**ENTRIES PROVIDED**:
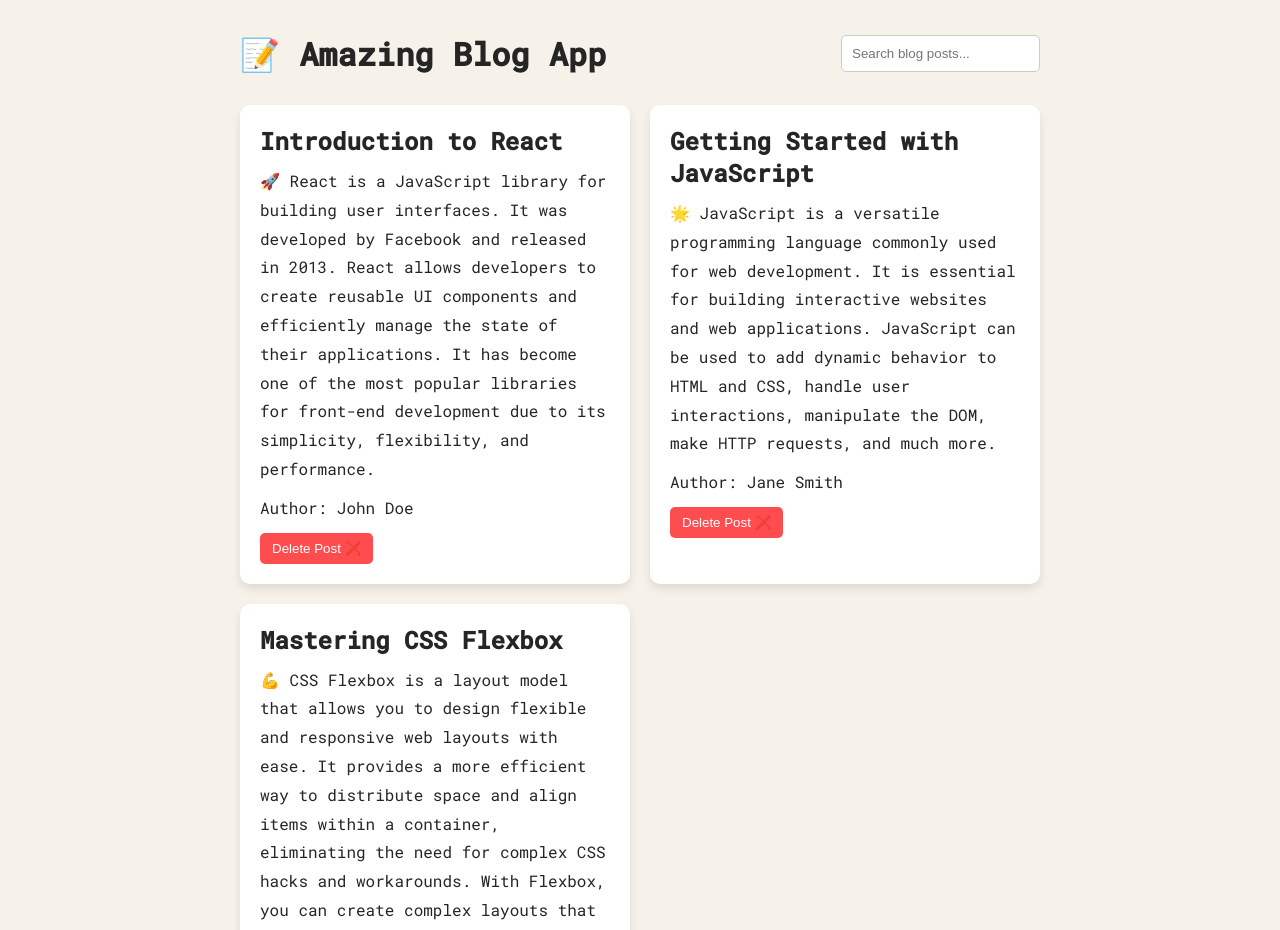
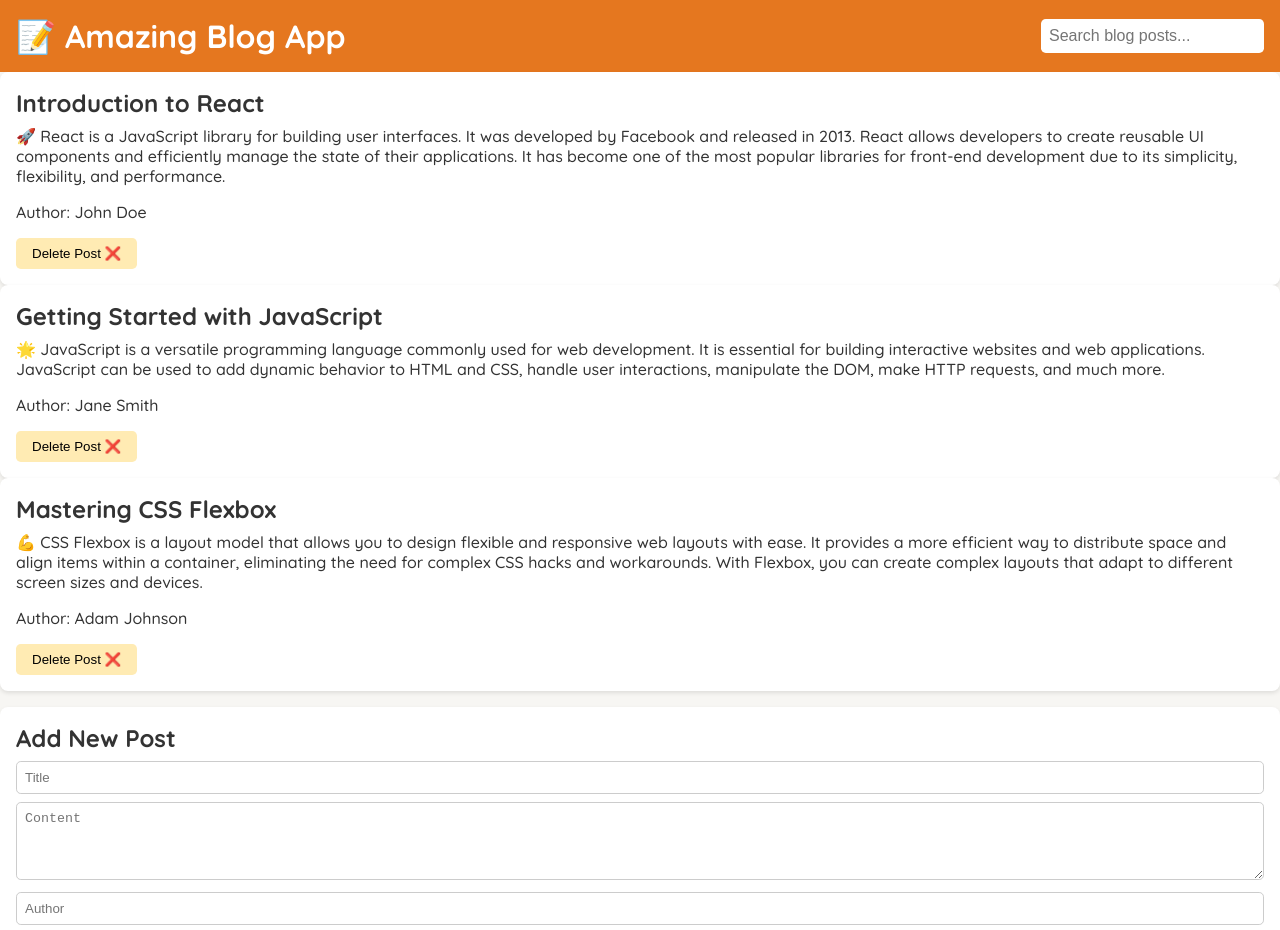
Before and after one commit to DevHeris/ReactBlogApp, a React (Create React App) app: page / in a window 1280 px wide. Shown: the top 930 px of the page. Built offline with nearby package versions, Linux system fonts and the light colour scheme.

Commit message:
Update index.css

```diff
--- a/src/index.css
+++ b/src/index.css
@@ -1,4 +1,4 @@
-@import url("https://fonts.googleapis.com/css2?family=Roboto+Mono:ital,wght@0,300;0,400;0,500;1,300&display=swap");
+@import url("https://fonts.googleapis.com/css2?family=Quicksand:wght@500;700&display=swap");
 
 * {
   margin: 0;
@@ -6,112 +6,99 @@
   box-sizing: border-box;
 }
 
-html {
-  font-size: 62.5%;
-}
-
 body {
-  font-family: "Roboto Mono", sans-serif;
-  color: #252525;
-  font-weight: 400;
-  background-color: #f7f2e9;
-  border-bottom: 1.6rem solid #edc84b;
-  min-height: 100vh;
-  padding: 3.2rem;
-  padding-bottom: 6rem;
-}
-
-.container {
-  max-width: 80rem;
-  margin: 0 auto;
+  font-family: "Quicksand", sans-serif;
+  background-color: #f7f6f3;
+  color: #333;
 }
 
 .header {
+  background-color: #e5771f;
+  padding: 1rem;
   display: flex;
   justify-content: space-between;
   align-items: center;
-  margin-bottom: 3rem;
 }
 
 .header h1 {
-  font-size: 3.2rem;
+  font-size: 2rem;
+  color: #fff;
 }
 
 .header input[type="text"] {
-  padding: 1rem;
-  border-radius: 0.5rem;
-  border: 1px solid #ccc;
+  padding: 0.5rem;
+  border: none;
+  border-radius: 0.3rem;
+  font-size: 1rem;
 }
 
-.blog-post-list {
+.blog-posts {
   display: grid;
   grid-template-columns: repeat(auto-fill, minmax(300px, 1fr));
-  gap: 2rem;
+  gap: 1rem;
+  padding: 1rem;
 }
 
 .blog-post {
   background-color: #fff;
-  padding: 2rem;
-  border-radius: 1rem;
-  box-shadow: 0 0.5rem 1rem rgba(0, 0, 0, 0.1);
+  padding: 1rem;
+  border-radius: 0.5rem;
+  box-shadow: 0 2px 4px rgba(0, 0, 0, 0.1);
 }
 
 .blog-post h2 {
-  font-size: 2.4rem;
-  margin-bottom: 1rem;
+  margin-bottom: 0.5rem;
+  font-size: 1.5rem;
 }
 
 .blog-post p {
-  font-size: 1.6rem;
-  line-height: 1.8;
   margin-bottom: 1rem;
 }
 
 .blog-post button {
-  background-color: #ff4d4f;
-  color: #fff;
+  background-color: #ffebb3;
   border: none;
-  padding: 0.8rem 1.2rem;
-  border-radius: 0.5rem;
+  border-radius: 0.3rem;
+  padding: 0.5rem 1rem;
   cursor: pointer;
   transition: background-color 0.3s ease;
 }
 
 .blog-post button:hover {
-  background-color: #ff7875;
+  background-color: #f4a226;
 }
 
 .add-post-form {
   background-color: #fff;
-  padding: 2rem;
-  border-radius: 1rem;
-  box-shadow: 0 0.5rem 1rem rgba(0, 0, 0, 0.1);
+  padding: 1rem;
+  border-radius: 0.5rem;
+  box-shadow: 0 2px 4px rgba(0, 0, 0, 0.1);
+  margin-top: 1rem;
 }
 
 .add-post-form h2 {
-  font-size: 2.4rem;
-  margin-bottom: 1rem;
+  margin-bottom: 0.5rem;
+  font-size: 1.5rem;
 }
 
-.add-post-form form input,
-.add-post-form form textarea {
+.add-post-form input,
+.add-post-form textarea {
   width: 100%;
-  padding: 1rem;
-  margin-bottom: 1rem;
+  padding: 0.5rem;
+  margin-bottom: 0.5rem;
   border: 1px solid #ccc;
-  border-radius: 0.5rem;
+  border-radius: 0.3rem;
 }
 
-.add-post-form form button {
-  background-color: #52c41a;
-  color: #fff;
+.add-post-form button {
+  background-color: #ffebb3;
   border: none;
-  padding: 0.8rem 1.2rem;
-  border-radius: 0.5rem;
+  border-radius: 0.3rem;
+  padding: 0.5rem 1rem;
   cursor: pointer;
   transition: background-color 0.3s ease;
 }
 
-.add-post-form form button:hover {
-  background-color: #73d13d;
+.add-post-form button:hover {
+  background-color: #f4a226;
 }
```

**DIRECTIONS**: Show all lines of the material in which the word "size" can be found.

**REPLY TO THE TASK**:
-  font-size: 62.5%;
-  font-size: 3.2rem;
+  font-size: 2rem;
+  font-size: 1rem;
-  font-size: 2.4rem;
+  font-size: 1.5rem;
-  font-size: 1.6rem;
-  font-size: 2.4rem;
+  font-size: 1.5rem;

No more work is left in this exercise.